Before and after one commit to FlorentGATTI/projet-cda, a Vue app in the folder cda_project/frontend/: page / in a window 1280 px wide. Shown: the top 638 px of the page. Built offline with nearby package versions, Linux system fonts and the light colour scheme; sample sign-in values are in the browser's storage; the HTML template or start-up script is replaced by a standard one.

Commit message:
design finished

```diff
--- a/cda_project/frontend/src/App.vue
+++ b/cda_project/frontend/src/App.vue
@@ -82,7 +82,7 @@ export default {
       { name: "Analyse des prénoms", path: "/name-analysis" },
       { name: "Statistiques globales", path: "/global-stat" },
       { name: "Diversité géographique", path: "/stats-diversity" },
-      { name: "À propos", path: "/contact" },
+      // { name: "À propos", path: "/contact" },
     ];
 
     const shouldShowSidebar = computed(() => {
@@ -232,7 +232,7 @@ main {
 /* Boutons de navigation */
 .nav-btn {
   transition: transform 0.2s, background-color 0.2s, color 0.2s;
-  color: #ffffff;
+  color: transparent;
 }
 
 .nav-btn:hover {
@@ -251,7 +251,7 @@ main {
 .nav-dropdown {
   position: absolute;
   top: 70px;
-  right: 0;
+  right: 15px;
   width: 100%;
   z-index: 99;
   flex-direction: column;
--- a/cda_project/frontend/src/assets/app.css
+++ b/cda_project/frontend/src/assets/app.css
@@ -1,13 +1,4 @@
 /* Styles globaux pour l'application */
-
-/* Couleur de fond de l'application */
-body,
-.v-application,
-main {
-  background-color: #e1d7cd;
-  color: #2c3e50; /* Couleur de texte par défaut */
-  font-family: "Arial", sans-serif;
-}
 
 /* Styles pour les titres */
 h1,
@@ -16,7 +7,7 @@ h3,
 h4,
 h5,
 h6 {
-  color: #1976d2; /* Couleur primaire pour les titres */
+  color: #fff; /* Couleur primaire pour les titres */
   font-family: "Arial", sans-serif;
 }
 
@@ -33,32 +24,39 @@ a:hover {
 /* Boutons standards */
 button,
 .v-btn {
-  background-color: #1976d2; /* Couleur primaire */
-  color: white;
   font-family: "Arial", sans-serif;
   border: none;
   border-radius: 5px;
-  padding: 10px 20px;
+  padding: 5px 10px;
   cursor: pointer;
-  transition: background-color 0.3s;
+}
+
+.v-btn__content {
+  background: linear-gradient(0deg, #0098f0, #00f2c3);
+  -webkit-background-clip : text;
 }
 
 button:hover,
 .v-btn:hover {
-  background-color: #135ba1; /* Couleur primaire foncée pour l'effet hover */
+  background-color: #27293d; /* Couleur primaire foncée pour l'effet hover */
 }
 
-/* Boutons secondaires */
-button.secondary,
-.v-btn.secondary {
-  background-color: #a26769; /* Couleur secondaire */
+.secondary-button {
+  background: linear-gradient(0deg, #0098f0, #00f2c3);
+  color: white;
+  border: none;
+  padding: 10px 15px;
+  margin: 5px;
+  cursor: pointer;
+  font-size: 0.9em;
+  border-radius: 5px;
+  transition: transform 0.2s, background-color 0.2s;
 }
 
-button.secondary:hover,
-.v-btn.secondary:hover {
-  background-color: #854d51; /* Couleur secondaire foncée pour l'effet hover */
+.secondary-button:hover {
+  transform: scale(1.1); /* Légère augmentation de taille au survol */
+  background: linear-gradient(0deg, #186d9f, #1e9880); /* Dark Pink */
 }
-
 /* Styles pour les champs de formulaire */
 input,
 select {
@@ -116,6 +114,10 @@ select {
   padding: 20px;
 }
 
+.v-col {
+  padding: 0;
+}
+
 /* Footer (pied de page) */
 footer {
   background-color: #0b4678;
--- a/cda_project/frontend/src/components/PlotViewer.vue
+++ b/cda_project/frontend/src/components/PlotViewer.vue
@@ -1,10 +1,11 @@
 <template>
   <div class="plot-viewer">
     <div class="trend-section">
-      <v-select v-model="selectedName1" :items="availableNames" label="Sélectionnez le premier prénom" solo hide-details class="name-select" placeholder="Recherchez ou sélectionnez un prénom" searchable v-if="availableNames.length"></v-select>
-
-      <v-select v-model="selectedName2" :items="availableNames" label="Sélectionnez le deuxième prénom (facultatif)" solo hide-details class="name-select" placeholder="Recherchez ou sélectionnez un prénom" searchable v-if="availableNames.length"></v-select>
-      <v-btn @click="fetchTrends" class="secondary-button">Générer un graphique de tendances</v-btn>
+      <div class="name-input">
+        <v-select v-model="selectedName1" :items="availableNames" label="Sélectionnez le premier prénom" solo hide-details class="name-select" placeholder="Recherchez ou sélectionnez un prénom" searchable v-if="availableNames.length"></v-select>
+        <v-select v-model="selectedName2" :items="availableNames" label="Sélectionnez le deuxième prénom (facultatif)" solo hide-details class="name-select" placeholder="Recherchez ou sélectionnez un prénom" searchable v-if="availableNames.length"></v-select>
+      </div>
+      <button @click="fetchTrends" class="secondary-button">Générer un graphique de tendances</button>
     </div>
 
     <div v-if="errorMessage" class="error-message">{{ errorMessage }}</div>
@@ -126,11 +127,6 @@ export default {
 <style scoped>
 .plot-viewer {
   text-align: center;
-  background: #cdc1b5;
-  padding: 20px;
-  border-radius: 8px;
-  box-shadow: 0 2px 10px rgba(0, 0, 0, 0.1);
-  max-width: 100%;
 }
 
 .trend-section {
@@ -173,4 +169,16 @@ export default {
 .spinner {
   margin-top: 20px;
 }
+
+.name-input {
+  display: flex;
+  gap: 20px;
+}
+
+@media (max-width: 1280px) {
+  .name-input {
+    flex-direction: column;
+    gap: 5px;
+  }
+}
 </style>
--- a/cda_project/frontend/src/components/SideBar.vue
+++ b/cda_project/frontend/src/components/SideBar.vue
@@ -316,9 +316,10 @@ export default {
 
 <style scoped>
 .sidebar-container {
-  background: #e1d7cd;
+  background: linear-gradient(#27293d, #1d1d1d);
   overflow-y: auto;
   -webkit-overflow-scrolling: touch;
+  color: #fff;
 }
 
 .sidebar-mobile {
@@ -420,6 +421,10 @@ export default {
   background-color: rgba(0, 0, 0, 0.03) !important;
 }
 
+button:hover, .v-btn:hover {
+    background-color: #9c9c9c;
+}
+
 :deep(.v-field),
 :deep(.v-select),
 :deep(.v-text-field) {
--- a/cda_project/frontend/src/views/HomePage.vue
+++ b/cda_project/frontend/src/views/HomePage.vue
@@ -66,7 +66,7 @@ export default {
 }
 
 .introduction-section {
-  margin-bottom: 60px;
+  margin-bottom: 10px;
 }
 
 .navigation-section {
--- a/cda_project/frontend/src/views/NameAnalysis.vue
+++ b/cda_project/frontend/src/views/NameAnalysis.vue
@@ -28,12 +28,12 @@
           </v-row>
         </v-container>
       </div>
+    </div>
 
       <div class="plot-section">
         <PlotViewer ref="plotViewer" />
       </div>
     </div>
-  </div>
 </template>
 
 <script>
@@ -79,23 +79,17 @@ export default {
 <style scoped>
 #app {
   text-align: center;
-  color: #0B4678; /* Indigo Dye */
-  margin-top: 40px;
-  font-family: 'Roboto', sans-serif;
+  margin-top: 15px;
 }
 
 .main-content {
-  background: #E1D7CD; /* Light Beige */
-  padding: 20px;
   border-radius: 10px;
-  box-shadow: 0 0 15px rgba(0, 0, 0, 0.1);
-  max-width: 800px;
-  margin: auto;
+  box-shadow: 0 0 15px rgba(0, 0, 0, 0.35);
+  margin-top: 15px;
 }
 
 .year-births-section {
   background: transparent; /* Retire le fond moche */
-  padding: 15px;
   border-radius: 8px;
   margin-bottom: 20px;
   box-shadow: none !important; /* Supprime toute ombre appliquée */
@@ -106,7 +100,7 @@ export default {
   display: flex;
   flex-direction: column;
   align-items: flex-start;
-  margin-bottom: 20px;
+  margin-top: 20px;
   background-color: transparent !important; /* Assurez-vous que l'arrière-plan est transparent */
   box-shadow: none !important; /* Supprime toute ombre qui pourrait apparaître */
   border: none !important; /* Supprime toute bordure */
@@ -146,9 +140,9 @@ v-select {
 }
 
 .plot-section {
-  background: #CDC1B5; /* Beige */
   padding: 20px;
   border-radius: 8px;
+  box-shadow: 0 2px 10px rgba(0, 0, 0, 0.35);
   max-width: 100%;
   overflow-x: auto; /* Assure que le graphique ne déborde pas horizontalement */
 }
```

→ WORK TO BE COMPLETED: Go line by line through the material above and return each one that includes "hover".

→ ANSWER SECTION:
 .nav-btn:hover {
@@ -33,32 +24,39 @@ a:hover {
 button:hover,
 .v-btn:hover {
-  background-color: #135ba1; /* Couleur primaire foncée pour l'effet hover */
+  background-color: #27293d; /* Couleur primaire foncée pour l'effet hover */
-button.secondary:hover,
-.v-btn.secondary:hover {
-  background-color: #854d51; /* Couleur secondaire foncée pour l'effet hover */
+.secondary-button:hover {
+button:hover, .v-btn:hover {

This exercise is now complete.